• [Change detection data]:
#####

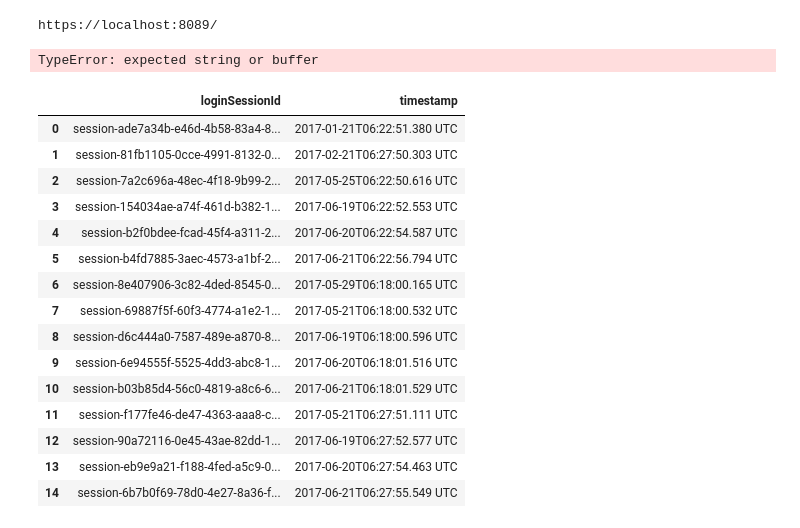
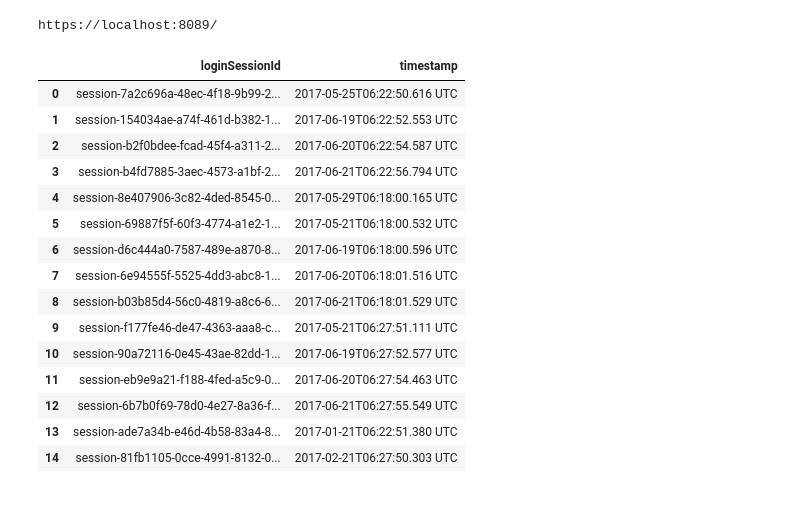
Before and after one commit to austinpoulton/pyscunk, a Jupyter notebook: Test_Scunk.ipynb, the cells around one changed output. Saved outputs shown, nothing was run; the diff lists cells and outputs as text; code cells hidden in the pictures.

```diff
--- a/Test_Scunk.ipynb
+++ b/Test_Scunk.ipynb
@@ -6,32 +6,25 @@ import json
 # %%
 test_query = 'search index=session_summary  | table loginSessionId timestamp'
 splunk_session = connect('admin', 'admin', host='localhost', port=8089, app='search')
 print splunk_session._base_path
-results =  splunk_session.search(test_query, earliest=datetime(2017, 1, 1, 0, 0, 0), latest=datetime(2017,7,18,14,59,59))
+
+results =  splunk_session.search_retry(test_query, earliest=datetime(2017, 1, 1, 0, 0, 0), latest=datetime(2017,7,18,14,59,59))
+results
 # %% [output]
 https://localhost:8089/
+|  | loginSessionId | timestamp |
+| 0 | session-7a2c696a-48ec-4f18-9b99-2... | 2017-05-25T06:22:50.616 UTC |
+| 1 | session-154034ae-a74f-461d-b382-1... | 2017-06-19T06:22:52.553 UTC |
+| 2 | session-b2f0bdee-fcad-45f4-a311-2... | 2017-06-20T06:22:54.587 UTC |
+| 3 | session-b4fd7885-3aec-4573-a1bf-2... | 2017-06-21T06:22:56.794 UTC |
+| 4 | session-8e407906-3c82-4ded-8545-0... | 2017-05-29T06:18:00.165 UTC |
+| 5 | session-69887f5f-60f3-4774-a1e2-1... | 2017-05-21T06:18:00.532 UTC |
+| 6 | session-d6c444a0-7587-489e-a870-8... | 2017-06-19T06:18:00.596 UTC |
+| 7 | session-6e94555f-5525-4dd3-abc8-1... | 2017-06-20T06:18:01.516 UTC |
+| 8 | session-b03b85d4-56c0-4819-a8c6-6... | 2017-06-21T06:18:01.529 UTC |
+| 9 | session-f177fe46-de47-4363-aaa8-c... | 2017-05-21T06:27:51.111 UTC |
+| 10 | session-90a72116-0e45-43ae-82dd-1... | 2017-06-19T06:27:52.577 UTC |
+| 11 | session-eb9e9a21-f188-4fed-a5c9-0... | 2017-06-20T06:27:54.463 UTC |
+| 12 | session-6b7b0f69-78d0-4e27-8a36-f... | 2017-06-21T06:27:55.549 UTC |
+| 13 | session-ade7a34b-e46d-4b58-83a4-8... | 2017-01-21T06:22:51.380 UTC |
+| 14 | session-81fb1105-0cce-4991-8132-0... | 2017-02-21T06:27:50.303 UTC |
-# %%
-
-json_data = json.loads(results)
-df = pd.DataFrame([r for r in json_data['results']])
-# %% [output]
-TypeError: expected string or buffer
-# %%
-results
-# %% [output]
-|  | loginSessionId | timestamp |
-| 0 | session-ade7a34b-e46d-4b58-83a4-8... | 2017-01-21T06:22:51.380 UTC |
-| 1 | session-81fb1105-0cce-4991-8132-0... | 2017-02-21T06:27:50.303 UTC |
-| 2 | session-7a2c696a-48ec-4f18-9b99-2... | 2017-05-25T06:22:50.616 UTC |
-| 3 | session-154034ae-a74f-461d-b382-1... | 2017-06-19T06:22:52.553 UTC |
-| 4 | session-b2f0bdee-fcad-45f4-a311-2... | 2017-06-20T06:22:54.587 UTC |
-| 5 | session-b4fd7885-3aec-4573-a1bf-2... | 2017-06-21T06:22:56.794 UTC |
-| 6 | session-8e407906-3c82-4ded-8545-0... | 2017-05-29T06:18:00.165 UTC |
-| 7 | session-69887f5f-60f3-4774-a1e2-1... | 2017-05-21T06:18:00.532 UTC |
-| 8 | session-d6c444a0-7587-489e-a870-8... | 2017-06-19T06:18:00.596 UTC |
-| 9 | session-6e94555f-5525-4dd3-abc8-1... | 2017-06-20T06:18:01.516 UTC |
-| 10 | session-b03b85d4-56c0-4819-a8c6-6... | 2017-06-21T06:18:01.529 UTC |
-| 11 | session-f177fe46-de47-4363-aaa8-c... | 2017-05-21T06:27:51.111 UTC |
-| 12 | session-90a72116-0e45-43ae-82dd-1... | 2017-06-19T06:27:52.577 UTC |
-| 13 | session-eb9e9a21-f188-4fed-a5c9-0... | 2017-06-20T06:27:54.463 UTC |
-| 14 | session-6b7b0f69-78d0-4e27-8a36-f... | 2017-06-21T06:27:55.549 UTC |
```
Also changed, not shown: parts of 3 cells of this notebook, 1 other file.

#####

• [Try it]: All entries above must be repeated exactly; pictures are to be left out.

• [Answer to the problem]:
Before and after one commit to austinpoulton/pyscunk, a Jupyter notebook: Test_Scunk.ipynb, the cells around one changed output. Saved outputs shown, nothing was run; the diff lists cells and outputs as text; code cells hidden in the pictures.

```diff
--- a/Test_Scunk.ipynb
+++ b/Test_Scunk.ipynb
@@ -6,32 +6,25 @@ import json
 # %%
 test_query = 'search index=session_summary  | table loginSessionId timestamp'
 splunk_session = connect('admin', 'admin', host='localhost', port=8089, app='search')
 print splunk_session._base_path
-results =  splunk_session.search(test_query, earliest=datetime(2017, 1, 1, 0, 0, 0), latest=datetime(2017,7,18,14,59,59))
+
+results =  splunk_session.search_retry(test_query, earliest=datetime(2017, 1, 1, 0, 0, 0), latest=datetime(2017,7,18,14,59,59))
+results
 # %% [output]
 https://localhost:8089/
+|  | loginSessionId | timestamp |
+| 0 | session-7a2c696a-48ec-4f18-9b99-2... | 2017-05-25T06:22:50.616 UTC |
+| 1 | session-154034ae-a74f-461d-b382-1... | 2017-06-19T06:22:52.553 UTC |
+| 2 | session-b2f0bdee-fcad-45f4-a311-2... | 2017-06-20T06:22:54.587 UTC |
+| 3 | session-b4fd7885-3aec-4573-a1bf-2... | 2017-06-21T06:22:56.794 UTC |
+| 4 | session-8e407906-3c82-4ded-8545-0... | 2017-05-29T06:18:00.165 UTC |
+| 5 | session-69887f5f-60f3-4774-a1e2-1... | 2017-05-21T06:18:00.532 UTC |
+| 6 | session-d6c444a0-7587-489e-a870-8... | 2017-06-19T06:18:00.596 UTC |
+| 7 | session-6e94555f-5525-4dd3-abc8-1... | 2017-06-20T06:18:01.516 UTC |
+| 8 | session-b03b85d4-56c0-4819-a8c6-6... | 2017-06-21T06:18:01.529 UTC |
+| 9 | session-f177fe46-de47-4363-aaa8-c... | 2017-05-21T06:27:51.111 UTC |
+| 10 | session-90a72116-0e45-43ae-82dd-1... | 2017-06-19T06:27:52.577 UTC |
+| 11 | session-eb9e9a21-f188-4fed-a5c9-0... | 2017-06-20T06:27:54.463 UTC |
+| 12 | session-6b7b0f69-78d0-4e27-8a36-f... | 2017-06-21T06:27:55.549 UTC |
+| 13 | session-ade7a34b-e46d-4b58-83a4-8... | 2017-01-21T06:22:51.380 UTC |
+| 14 | session-81fb1105-0cce-4991-8132-0... | 2017-02-21T06:27:50.303 UTC |
-# %%
-
-json_data = json.loads(results)
-df = pd.DataFrame([r for r in json_data['results']])
-# %% [output]
-TypeError: expected string or buffer
-# %%
-results
-# %% [output]
-|  | loginSessionId | timestamp |
-| 0 | session-ade7a34b-e46d-4b58-83a4-8... | 2017-01-21T06:22:51.380 UTC |
-| 1 | session-81fb1105-0cce-4991-8132-0... | 2017-02-21T06:27:50.303 UTC |
-| 2 | session-7a2c696a-48ec-4f18-9b99-2... | 2017-05-25T06:22:50.616 UTC |
-| 3 | session-154034ae-a74f-461d-b382-1... | 2017-06-19T06:22:52.553 UTC |
-| 4 | session-b2f0bdee-fcad-45f4-a311-2... | 2017-06-20T06:22:54.587 UTC |
-| 5 | session-b4fd7885-3aec-4573-a1bf-2... | 2017-06-21T06:22:56.794 UTC |
-| 6 | session-8e407906-3c82-4ded-8545-0... | 2017-05-29T06:18:00.165 UTC |
-| 7 | session-69887f5f-60f3-4774-a1e2-1... | 2017-05-21T06:18:00.532 UTC |
-| 8 | session-d6c444a0-7587-489e-a870-8... | 2017-06-19T06:18:00.596 UTC |
-| 9 | session-6e94555f-5525-4dd3-abc8-1... | 2017-06-20T06:18:01.516 UTC |
-| 10 | session-b03b85d4-56c0-4819-a8c6-6... | 2017-06-21T06:18:01.529 UTC |
-| 11 | session-f177fe46-de47-4363-aaa8-c... | 2017-05-21T06:27:51.111 UTC |
-| 12 | session-90a72116-0e45-43ae-82dd-1... | 2017-06-19T06:27:52.577 UTC |
-| 13 | session-eb9e9a21-f188-4fed-a5c9-0... | 2017-06-20T06:27:54.463 UTC |
-| 14 | session-6b7b0f69-78d0-4e27-8a36-f... | 2017-06-21T06:27:55.549 UTC |
```
Also changed, not shown: parts of 3 cells of this notebook, 1 other file.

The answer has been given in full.